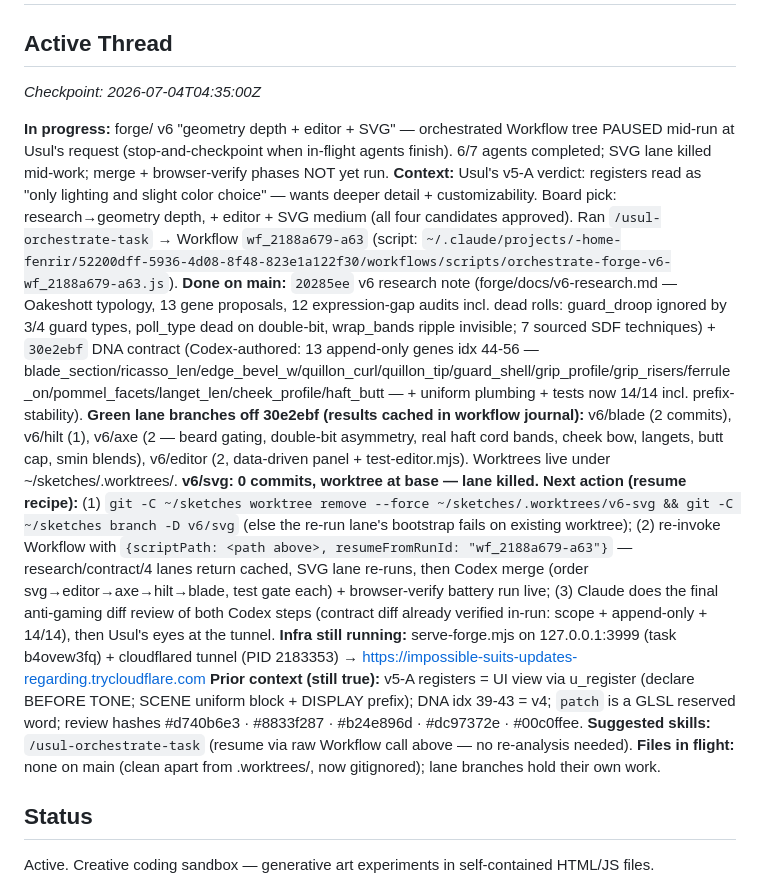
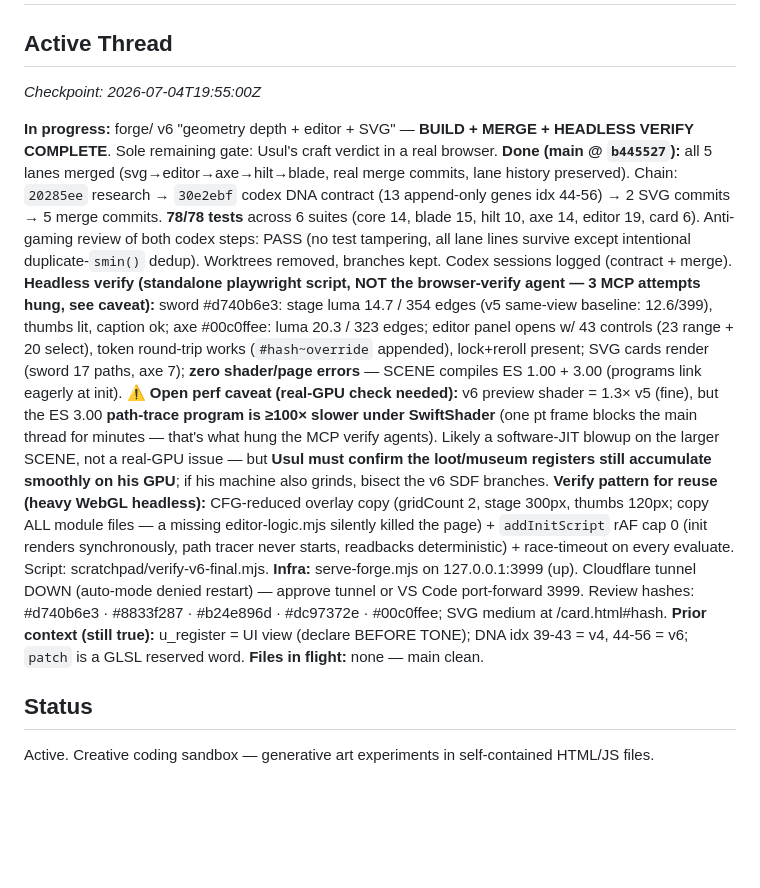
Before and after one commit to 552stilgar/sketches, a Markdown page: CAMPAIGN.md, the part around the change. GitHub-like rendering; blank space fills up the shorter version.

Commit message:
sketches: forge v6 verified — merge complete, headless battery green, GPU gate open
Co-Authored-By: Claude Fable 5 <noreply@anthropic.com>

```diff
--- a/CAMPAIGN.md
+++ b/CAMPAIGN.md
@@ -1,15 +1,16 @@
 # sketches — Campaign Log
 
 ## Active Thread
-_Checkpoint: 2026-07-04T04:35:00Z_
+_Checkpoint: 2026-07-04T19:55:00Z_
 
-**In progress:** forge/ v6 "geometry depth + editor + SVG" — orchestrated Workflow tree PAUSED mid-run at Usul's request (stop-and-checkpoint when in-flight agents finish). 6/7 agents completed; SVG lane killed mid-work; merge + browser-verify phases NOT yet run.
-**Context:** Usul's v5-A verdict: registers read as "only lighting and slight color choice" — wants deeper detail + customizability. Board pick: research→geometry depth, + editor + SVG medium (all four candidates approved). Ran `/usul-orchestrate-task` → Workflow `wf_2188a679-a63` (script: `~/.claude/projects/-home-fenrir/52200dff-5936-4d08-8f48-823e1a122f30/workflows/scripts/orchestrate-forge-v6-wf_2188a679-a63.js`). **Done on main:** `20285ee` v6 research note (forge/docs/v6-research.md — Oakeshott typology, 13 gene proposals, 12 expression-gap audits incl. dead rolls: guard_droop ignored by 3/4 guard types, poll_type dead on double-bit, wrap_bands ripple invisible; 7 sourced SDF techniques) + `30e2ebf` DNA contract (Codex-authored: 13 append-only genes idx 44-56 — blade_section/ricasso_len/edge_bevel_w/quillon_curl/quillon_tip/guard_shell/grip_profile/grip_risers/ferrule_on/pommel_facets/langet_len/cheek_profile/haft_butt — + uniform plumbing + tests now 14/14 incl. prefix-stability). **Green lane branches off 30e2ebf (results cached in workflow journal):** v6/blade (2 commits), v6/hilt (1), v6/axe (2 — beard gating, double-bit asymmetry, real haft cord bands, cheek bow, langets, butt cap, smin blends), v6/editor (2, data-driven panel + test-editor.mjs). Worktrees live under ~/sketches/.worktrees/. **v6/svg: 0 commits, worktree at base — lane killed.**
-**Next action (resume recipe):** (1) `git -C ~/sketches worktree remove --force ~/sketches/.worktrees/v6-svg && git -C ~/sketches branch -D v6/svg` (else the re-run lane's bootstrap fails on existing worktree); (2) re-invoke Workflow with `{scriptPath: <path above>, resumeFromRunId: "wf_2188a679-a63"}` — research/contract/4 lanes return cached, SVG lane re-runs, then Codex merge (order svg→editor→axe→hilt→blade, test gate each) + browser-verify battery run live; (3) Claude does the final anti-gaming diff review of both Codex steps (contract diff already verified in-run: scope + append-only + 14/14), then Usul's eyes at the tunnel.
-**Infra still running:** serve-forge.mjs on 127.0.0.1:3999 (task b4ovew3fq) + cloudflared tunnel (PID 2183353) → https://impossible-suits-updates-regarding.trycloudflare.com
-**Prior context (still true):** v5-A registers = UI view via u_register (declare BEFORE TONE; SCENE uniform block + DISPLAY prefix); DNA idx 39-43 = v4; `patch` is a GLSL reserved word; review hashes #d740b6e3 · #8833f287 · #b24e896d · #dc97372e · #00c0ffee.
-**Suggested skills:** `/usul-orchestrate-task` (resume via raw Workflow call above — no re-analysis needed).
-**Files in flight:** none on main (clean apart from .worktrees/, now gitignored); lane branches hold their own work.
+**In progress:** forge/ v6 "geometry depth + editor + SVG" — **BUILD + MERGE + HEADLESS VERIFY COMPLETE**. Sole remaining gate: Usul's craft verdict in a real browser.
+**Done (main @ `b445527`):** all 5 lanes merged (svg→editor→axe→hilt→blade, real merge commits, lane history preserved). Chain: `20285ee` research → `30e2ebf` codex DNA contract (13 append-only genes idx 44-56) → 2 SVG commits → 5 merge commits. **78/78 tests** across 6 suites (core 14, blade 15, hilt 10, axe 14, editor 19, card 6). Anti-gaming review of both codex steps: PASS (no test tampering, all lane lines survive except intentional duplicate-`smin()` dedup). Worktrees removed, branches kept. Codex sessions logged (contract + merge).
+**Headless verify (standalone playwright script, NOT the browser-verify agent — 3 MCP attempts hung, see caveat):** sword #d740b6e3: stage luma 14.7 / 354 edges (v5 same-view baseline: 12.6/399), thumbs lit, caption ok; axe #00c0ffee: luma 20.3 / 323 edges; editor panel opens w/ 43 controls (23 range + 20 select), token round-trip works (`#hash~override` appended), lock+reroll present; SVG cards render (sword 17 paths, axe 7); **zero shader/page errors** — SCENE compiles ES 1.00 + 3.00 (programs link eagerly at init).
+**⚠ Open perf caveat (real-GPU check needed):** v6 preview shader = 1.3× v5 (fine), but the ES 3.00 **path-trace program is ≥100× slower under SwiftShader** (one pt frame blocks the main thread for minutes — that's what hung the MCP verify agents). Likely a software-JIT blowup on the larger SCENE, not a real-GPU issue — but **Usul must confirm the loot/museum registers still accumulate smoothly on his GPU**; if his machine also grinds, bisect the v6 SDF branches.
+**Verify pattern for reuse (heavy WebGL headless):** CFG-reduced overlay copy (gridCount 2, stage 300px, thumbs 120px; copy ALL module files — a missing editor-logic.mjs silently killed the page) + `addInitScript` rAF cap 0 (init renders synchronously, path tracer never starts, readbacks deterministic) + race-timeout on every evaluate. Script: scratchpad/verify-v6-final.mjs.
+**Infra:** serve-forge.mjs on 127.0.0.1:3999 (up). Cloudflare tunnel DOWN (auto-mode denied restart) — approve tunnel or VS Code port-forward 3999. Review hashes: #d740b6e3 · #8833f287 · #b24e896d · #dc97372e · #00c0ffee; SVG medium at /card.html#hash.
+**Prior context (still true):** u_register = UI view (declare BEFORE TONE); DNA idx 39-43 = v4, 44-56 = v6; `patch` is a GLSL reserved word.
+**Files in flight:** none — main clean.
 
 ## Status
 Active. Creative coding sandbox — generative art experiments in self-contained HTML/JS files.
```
────────────────────────────────────────
Task statement
Wherever the string "still" appears in the entries above, return the line it appears on.

Answer area
-**Infra still running:** serve-forge.mjs on 127.0.0.1:3999 (task b4ovew3fq) + cloudflared tunnel (PID 2183353) → https://impossible-suits-updates-regarding.trycloudflare.com
-**Prior context (still true):** v5-A registers = UI view via u_register (declare BEFORE TONE; SCENE uniform block + DISPLAY prefix); DNA idx 39-43 = v4; `patch` is a GLSL reserved word; review hashes #d740b6e3 · #8833f287 · #b24e896d · #dc97372e · #00c0ffee.
+**⚠ Open perf caveat (real-GPU check needed):** v6 preview shader = 1.3× v5 (fine), but the ES 3.00 **path-trace program is ≥100× slower under SwiftShader** (one pt frame blocks the main thread for minutes — that's what hung the MCP verify agents). Likely a software-JIT blowup on the larger SCENE, not a real-GPU issue — but **Usul must confirm the loot/museum registers still accumulate smoothly on his GPU**; if his machine also grinds, bisect the v6 SDF branches.
+**Prior context (still true):** u_register = UI view (declare BEFORE TONE); DNA idx 39-43 = v4, 44-56 = v6; `patch` is a GLSL reserved word.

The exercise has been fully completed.